Data under study:

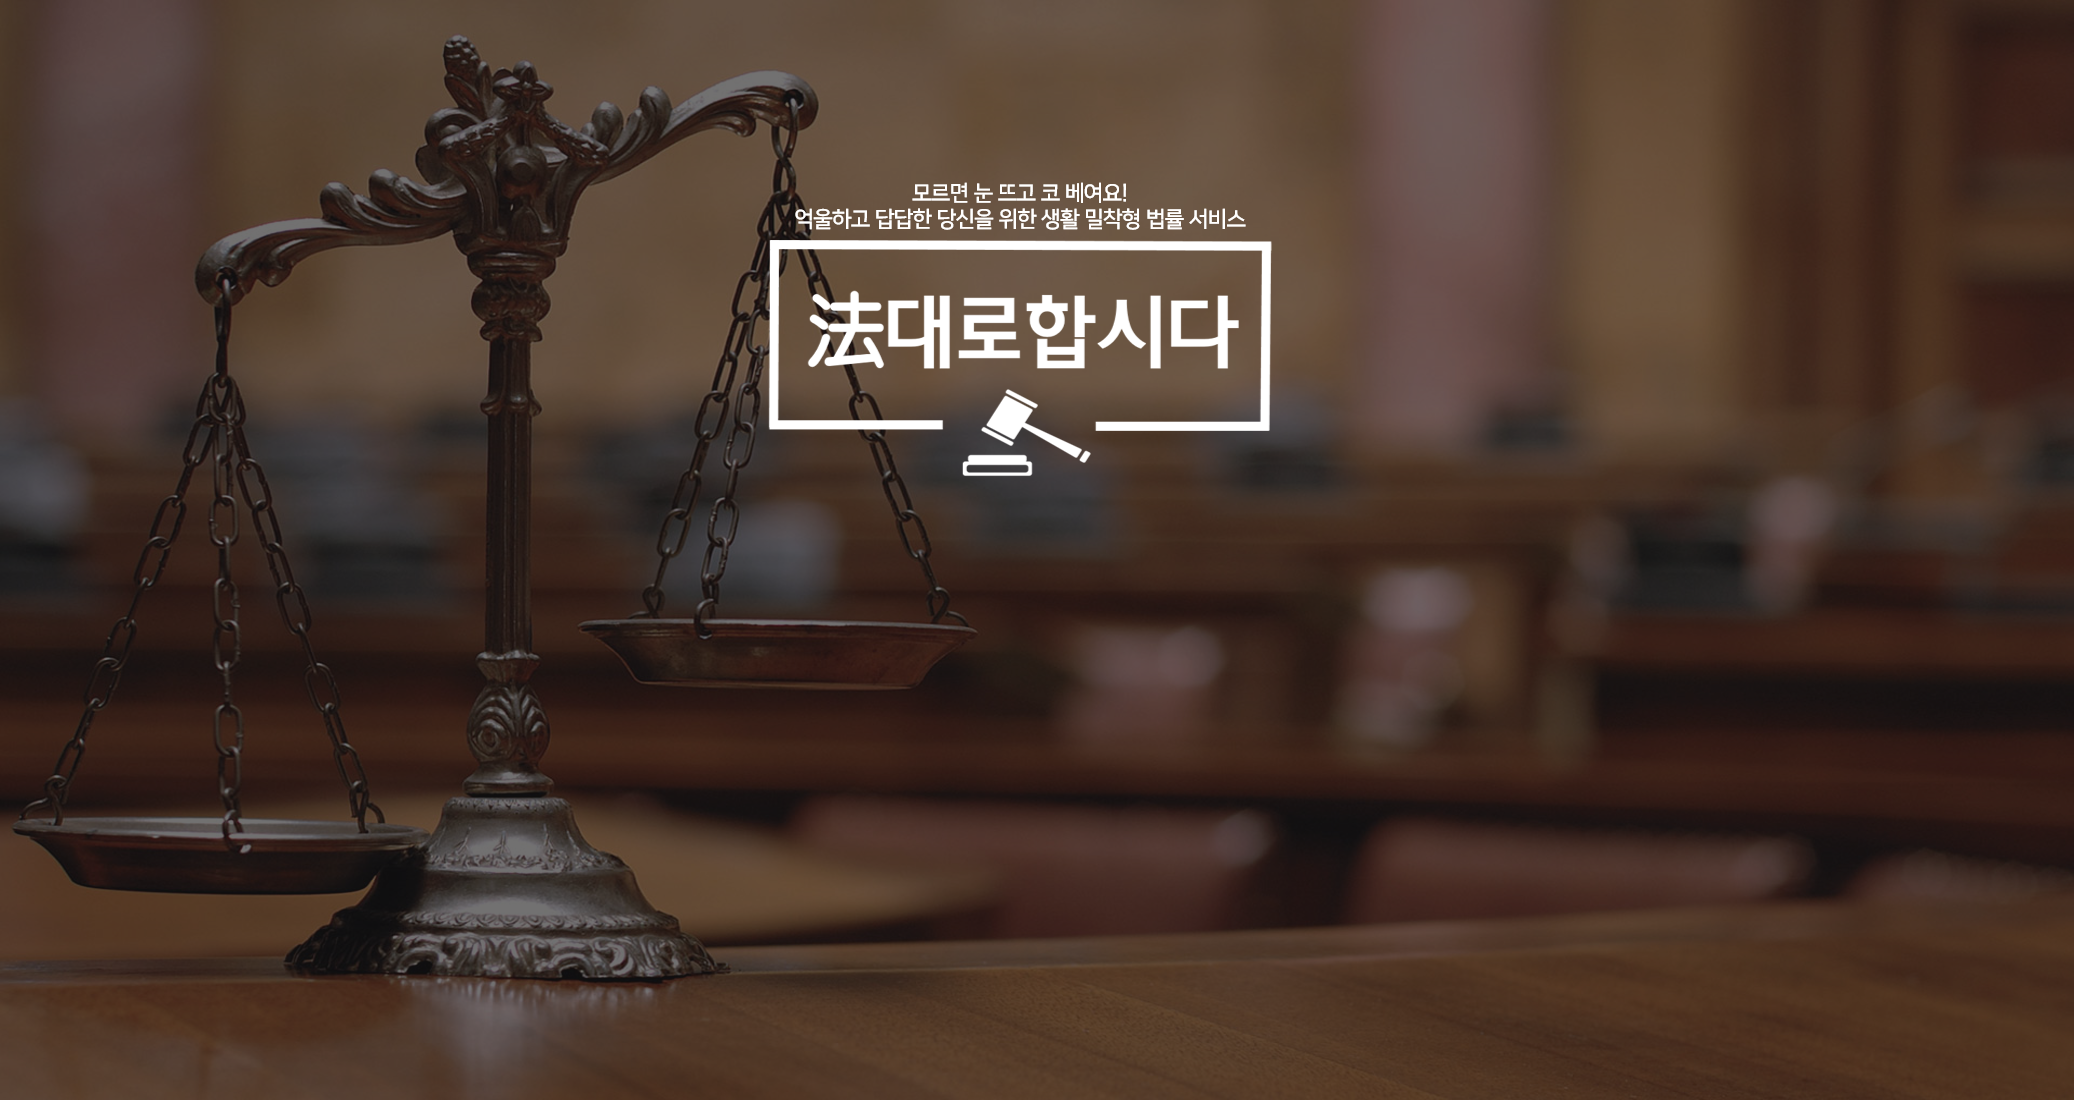
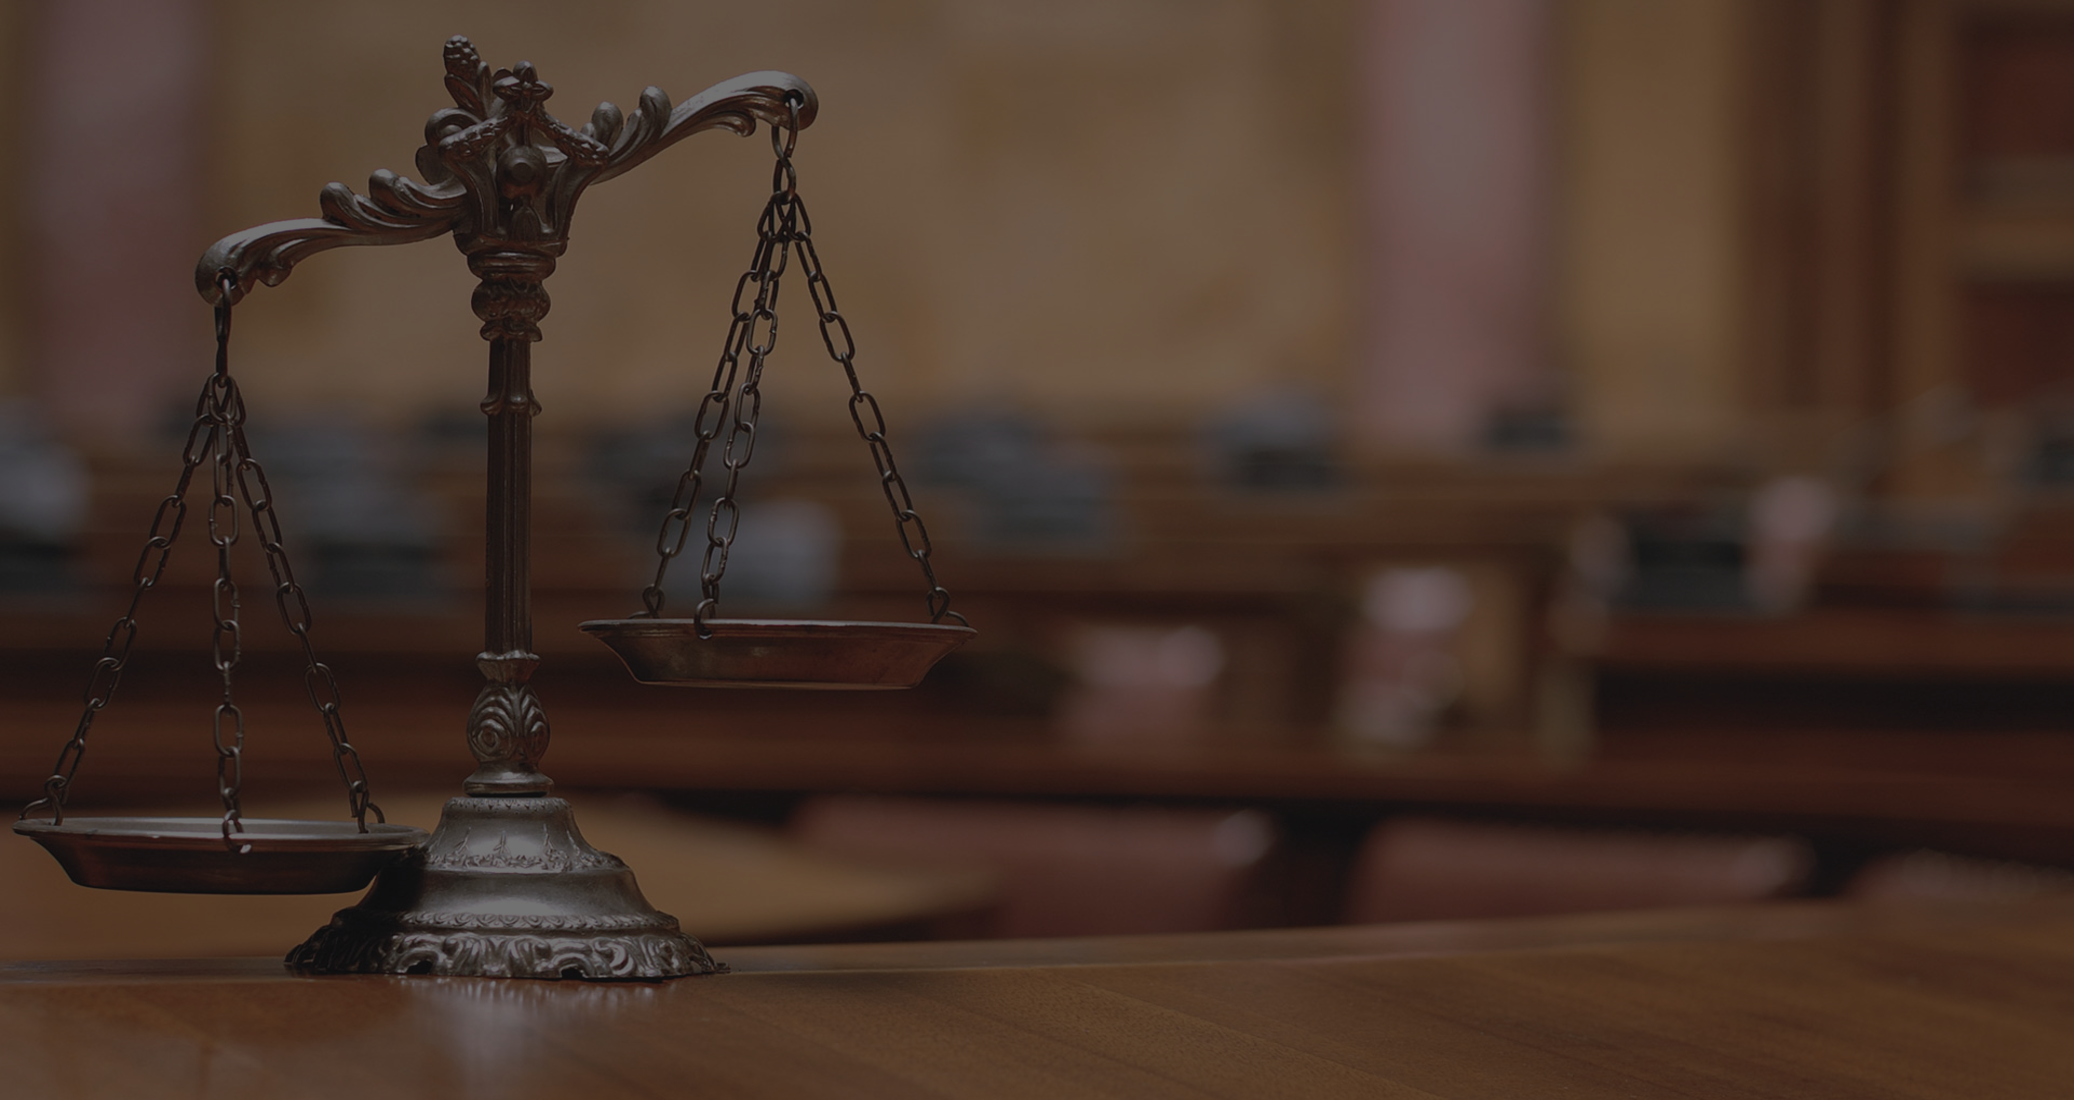
Update S04P13D103-3 vue 파일 정리 및 css 수정

Changed region(s): [[0.3703, 0.1545, 0.6172, 0.4327]]

diff --git a/frontend/src/views/Index.vue b/frontend/src/views/Index.vue
@@ -1,10 +1,12 @@
 <template>
   <div class="home">
     <full-page :options="options">
-      <div class="section pb-0" :style="image_1" data-width="1200" data-height="730">
-        <form @submit="detailSearch()" autocomplete="off" background-color="white" style="padding-top:50px">
-          <fieldset id="searchbar" class="text-center">
-            <v-text-field id="searchWordMain" clearable color="white" height="50px" v-model="query" style="margin-top:50px; backgroundcolor: white; width: 1500px; float: left;">
+      <div class="section pb-0  " :style="image_1" data-width="1200" data-height="730">
+        <img class="logo" :src="logo" alt="logo" />
+
+        <form class="searchForm " @submit="detailSearch()" autocomplete="off" background-color="white" style="position: inherit">
+          <fieldset id="searchbar" class="text-center" style="margin-top: 400px;">
+            <v-text-field id="searchWordMain" clearable color="white" height="50px" v-model="query" style="backgroundcolor: white; width: 70%; float: left;">
               <template v-slot:label>
                 <strong>검색어</strong>
                 를입력해주세요!
@@ -17,27 +19,37 @@
               검색
             </v-btn>
           </fieldset>
+          <div class="text-center" style="position: inherit">
+            <v-card style="text-align:center; margin: 0 auto;" color="rgba(255, 255, 255, 0.1)" width="50%" height="200px">
+              <search-rank class="text-center"></search-rank>
+            </v-card>
+          </div>
         </form>
-        <div class="text-center" style="margin-left:30px; margin-top:30px">
-          <v-card style="text-align:center; margin: 0 auto;" color="rgba(255, 255, 255, 0.1)" width="50%" height="200px">
-            <search-rank class="text-center"></search-rank>
-          </v-card>
-        </div>
+        <!-- <div class="text-center" style="margin-left:30px; margin-top:30px; position: absolute"> -->
       </div>
 
-      <div id="section1" class="section pb-0" :style="image_2" data-width="1200" data-height="730">
+      <div class="section pb-0" :style="image_2" data-width="1200" data-height="730">
         <div class="md-layout ">
-          <div class="md-layout-item md-medium-size-100 md-small-size-100 ">
+          <div class="md-layout-item md-medium-size-50 md-small-size-100">
             <v-card elevation="7" color="rgba(255, 255, 255, 0.1)" class="custom-card text-center">
               <span class="title-solid text-center">실시간 법원/검찰 뉴스</span>
-              <law-rss-news :key="componentKey"></law-rss-news>
+              <br />
               <button id="f5" @click="forceRerender">새로고침</button>
+              <law-rss-news :key="componentKey"></law-rss-news>
+            </v-card>
+          </div>
+          <div class="md-layout-item md-medium-size-50 md-small-size-100">
+            <v-card elevation="7" color="rgba(255, 255, 255, 0.1)" class="custom-card text-center">
+              <span class="title-solid text-center">실시간 법원/검찰 뉴스</span>
+              <br />
+              <button id="f5" @click="forceRerender">새로고침</button>
+              <law-rss-news :key="componentKey"></law-rss-news>
             </v-card>
           </div>
         </div>
       </div>
 
-      <div id="section1" class="section pb-0" :style="image_3" data-width="1200" data-height="730">
+      <div class="section pb-0" :style="image_3" data-width="1200" data-height="730">
         <div class="row" style="padding-top: 100px">
           <li class="col-2">
             <input @click="moveBoard" class="button" value="자유게시판" readonly onfocus="this.blur();" />
@@ -105,6 +117,10 @@ export default {
     image3: {
       type: String,
       default: require('@/assets/img/mainbg3.jpg'),
+    },
+    logo: {
+      type: String,
+      default: require('@/assets/img/main1-logo.png'),
     },
   },
   destroyed() {
@@ -176,6 +192,25 @@ input#searchWordMain {
 }
 </style>
 <style scoped>
+@media (max-width: 600px) {
+  .searchForm {
+    margin-top: -400px;
+    position: unset;
+    width: 100%;
+  }
+  #searchWordMain {
+    width: auto;
+    float: none;
+  }
+}
+.logo {
+  position: absolute;
+  right: 30%;
+  top: 10%;
+  width: 35%;
+  z-index: 9;
+}
+
 .kor {
   font-family: 'Nanum Gothic', sans-serif;
 }
@@ -189,14 +224,12 @@ input#searchWordMain {
 .home > div:nth-child(3) {
   background: green;
 }
-#section1 {
-  padding-left: 7rem;
-}
 .section {
   width: 100vw;
   height: 100vh;
   z-index: -1;
   padding: 0px;
+  padding-left: 7rem;
 }
 #img2 {
   width: 100%;

diff --git a/frontend/src/layout/MainNavbar.vue b/frontend/src/layout/MainNavbar.vue
@@ -1,7 +1,6 @@
 <template>
   <md-toolbar id="toolbar" md-elevation="0" class="md-transparent md-absolute" :class="extraNavClasses" :color-on-scroll="colorOnScroll">
     <div class="md-toolbar-row md-collapse-lateral">
-      <!-- <div class="md-toolbar-section-start" style="margin-left: -200px;"> -->
       <div class="md-toolbar-section-start">
         <h3 class="md-title">
           <router-link to="/" class="md-title kor">
@@ -27,26 +26,26 @@
                     <drop-down direction="down">
                       <md-button slot="title" class="md-button md-button-link md-white md-simple dropdown-toggle" data-toggle="dropdown">
                         <i class="material-icons">dashboard</i>
-                        <p>추가정보</p>
+                        <p>추가 서비스</p>
                       </md-button>
                       <ul class="dropdown-menu dropdown-with-icons">
                         <li>
                           <router-link to="/lawtest">
-                            <i class="material-icons">store</i>
+                            <i class="material-icons">quiz</i>
                             법상식테스트
                           </router-link>
                         </li>
                         <li>
-                          <router-link to="/">
-                            <i class="material-icons">masks</i>
-                            ssafy
+                          <router-link to="/controversylist">
+                            <i class="material-icons">supervisor_account</i>
+                            찬반토론
                           </router-link>
                         </li>
                         <li>
-                          <router-link to="/">
-                            <i class="material-icons">local_hospital</i>
-                            ssafy
-                          </router-link>
+                          <a @click="moveScourtExp">
+                            <i class="material-icons">gavel</i>
+                            모의판사체험
+                          </a>
                         </li>
                       </ul>
                     </drop-down>
@@ -99,6 +98,7 @@
                   </div>
                 </li>
               </template>
+
               <!-- 비로그인 -->
               <template v-else>
                 <!-- 로그인 부분 -->
@@ -178,6 +178,9 @@ export default {
     },
   },
   methods: {
+    moveScourtExp() {
+      location.href = 'https://i4d103.p.ssafy.io/exp/main.html';
+    },
     logoutUser() {
       this.$store.commit('clearEmail');
       this.$store.commit('clearToken');

diff --git a/frontend/src/views/components/SearchRank.vue b/frontend/src/views/components/SearchRank.vue
@@ -32,8 +32,8 @@
     <br />
     <div class="text-center" style=" margin-top:30px; display:inline-flex;">
       <v-carousel style="display:inline-block;" hide-delimiters cycle interval="3000" class="rank_outter" vertical height="200px" :prev-icon="false" :next-icon="false">
-        <v-carousel-item class="rank " v-for="item in items" :key="item.rank">
-          <v-card class="text-center" elevation="2" color="rgba(255, 255, 255, 0.1)" width="500px">
+        <v-carousel-item class="rank  " v-for="item in items" :key="item.rank">
+          <v-card class="text-center" elevation="2" color="rgba(255, 255, 255, 0.1)" width="200px">
             <a @click="moveSearch(item.word)" class="rank">{{ item.rank }}. {{ item.word }}</a>
             &nbsp;
           </v-card>

diff --git a/frontend/src/router.js b/frontend/src/router.js
@@ -16,9 +16,9 @@ import WebrtcView from './views/WebRtcView.vue';
 import DictTest from './views/DictTest.vue';
 
 import Board from './views/Board.vue';
-import BoardDetail from './views/components/BoardDetail.vue';
-import BoardWrite from './views/components/BoardWrite.vue';
-import BoardUpdate from './views/components/BoardUpdate.vue';
+import BoardDetail from './views/components/board/BoardDetail.vue';
+import BoardWrite from './views/components/board/BoardWrite.vue';
+import BoardUpdate from './views/components/board/BoardUpdate.vue';
 
 import ProfileLawyer from './views/ProfileLawyer.vue';
 import ProfileLawyerUpdate from './views/components/ProfileLawyerUpdate.vue';

diff --git a/frontend/src/views/components/LawRssNews.vue b/frontend/src/views/components/LawRssNews.vue
@@ -4,7 +4,7 @@
     <div v-if="loadCheck">
       <br />
 
-      <md-button class="md-info" disabled id="rss_time">{{ refresh_time }}</md-button>
+      <md-button class="md-raised" disabled id="rss_time">{{ refresh_time }}</md-button>
       <br />
       <div class="list-type">
         <ol id="olid" style="list-style: none;">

Assignment:
Which lines of the entries above contain the word "import"? Copy each of them.

Result for this task:
@@ -16,9 +16,9 @@ import WebrtcView from './views/WebRtcView.vue';
 import DictTest from './views/DictTest.vue';
 import Board from './views/Board.vue';
-import BoardDetail from './views/components/BoardDetail.vue';
-import BoardWrite from './views/components/BoardWrite.vue';
-import BoardUpdate from './views/components/BoardUpdate.vue';
+import BoardDetail from './views/components/board/BoardDetail.vue';
+import BoardWrite from './views/components/board/BoardWrite.vue';
+import BoardUpdate from './views/components/board/BoardUpdate.vue';
 import ProfileLawyer from './views/ProfileLawyer.vue';
 import ProfileLawyerUpdate from './views/components/ProfileLawyerUpdate.vue';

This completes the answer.